**ACTION ITEM:**
Note each line of the entries that includes "with". Then copy those lines.

**RECORDS SHOWN:**
☆ ☆ ☆
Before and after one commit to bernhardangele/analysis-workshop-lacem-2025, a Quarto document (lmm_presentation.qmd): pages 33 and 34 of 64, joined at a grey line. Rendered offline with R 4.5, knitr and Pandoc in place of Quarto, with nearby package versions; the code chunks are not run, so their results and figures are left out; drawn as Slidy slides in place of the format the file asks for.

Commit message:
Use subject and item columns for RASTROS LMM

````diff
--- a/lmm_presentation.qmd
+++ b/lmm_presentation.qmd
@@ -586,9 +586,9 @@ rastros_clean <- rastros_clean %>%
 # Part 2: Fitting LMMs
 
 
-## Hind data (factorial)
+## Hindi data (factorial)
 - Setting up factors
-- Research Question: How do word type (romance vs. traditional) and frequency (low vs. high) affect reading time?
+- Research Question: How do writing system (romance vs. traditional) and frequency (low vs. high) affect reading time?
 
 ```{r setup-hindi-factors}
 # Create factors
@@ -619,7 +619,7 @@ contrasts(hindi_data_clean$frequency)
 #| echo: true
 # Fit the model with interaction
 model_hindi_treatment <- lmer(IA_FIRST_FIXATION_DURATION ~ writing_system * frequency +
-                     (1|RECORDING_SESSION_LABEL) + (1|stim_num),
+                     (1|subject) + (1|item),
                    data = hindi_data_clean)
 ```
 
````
☆ ☆ ☆
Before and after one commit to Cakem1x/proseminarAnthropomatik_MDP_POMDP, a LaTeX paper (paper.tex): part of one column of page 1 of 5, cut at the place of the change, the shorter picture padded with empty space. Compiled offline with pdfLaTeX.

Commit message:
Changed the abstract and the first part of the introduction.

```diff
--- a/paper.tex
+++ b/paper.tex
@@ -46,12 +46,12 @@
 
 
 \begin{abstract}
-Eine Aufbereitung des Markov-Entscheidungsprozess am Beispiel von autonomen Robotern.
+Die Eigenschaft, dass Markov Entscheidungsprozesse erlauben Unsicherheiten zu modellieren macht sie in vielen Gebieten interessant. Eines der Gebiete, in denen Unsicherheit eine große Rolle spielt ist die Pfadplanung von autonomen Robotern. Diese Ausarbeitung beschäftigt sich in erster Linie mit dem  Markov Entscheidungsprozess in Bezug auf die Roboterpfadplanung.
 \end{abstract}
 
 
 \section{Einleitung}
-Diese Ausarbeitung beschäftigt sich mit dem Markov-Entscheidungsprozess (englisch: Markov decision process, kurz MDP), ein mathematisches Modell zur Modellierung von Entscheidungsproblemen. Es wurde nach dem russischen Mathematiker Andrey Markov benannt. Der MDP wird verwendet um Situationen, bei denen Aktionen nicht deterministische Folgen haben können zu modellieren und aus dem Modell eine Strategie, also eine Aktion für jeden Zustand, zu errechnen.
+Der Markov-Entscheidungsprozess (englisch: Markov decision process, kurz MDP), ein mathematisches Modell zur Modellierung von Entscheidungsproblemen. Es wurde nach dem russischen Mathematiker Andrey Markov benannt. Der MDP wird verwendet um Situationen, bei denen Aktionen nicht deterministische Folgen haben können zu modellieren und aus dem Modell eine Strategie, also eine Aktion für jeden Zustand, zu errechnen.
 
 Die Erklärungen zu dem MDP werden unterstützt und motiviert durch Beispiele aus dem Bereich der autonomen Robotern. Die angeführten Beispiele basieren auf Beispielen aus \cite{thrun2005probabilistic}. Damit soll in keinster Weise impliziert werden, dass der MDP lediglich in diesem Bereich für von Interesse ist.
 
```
☆ ☆ ☆
**SOLUTION FOR THIS EXERCISE:**
Before and after one commit to bernhardangele/analysis-workshop-lacem-2025, a Quarto document (lmm_presentation.qmd): pages 33 and 34 of 64, joined at a grey line. Rendered offline with R 4.5, knitr and Pandoc in place of Quarto, with nearby package versions; the code chunks are not run, so their results and figures are left out; drawn as Slidy slides in place of the format the file asks for.
 # Fit the model with interaction
Before and after one commit to Cakem1x/proseminarAnthropomatik_MDP_POMDP, a LaTeX paper (paper.tex): part of one column of page 1 of 5, cut at the place of the change, the shorter picture padded with empty space. Compiled offline with pdfLaTeX.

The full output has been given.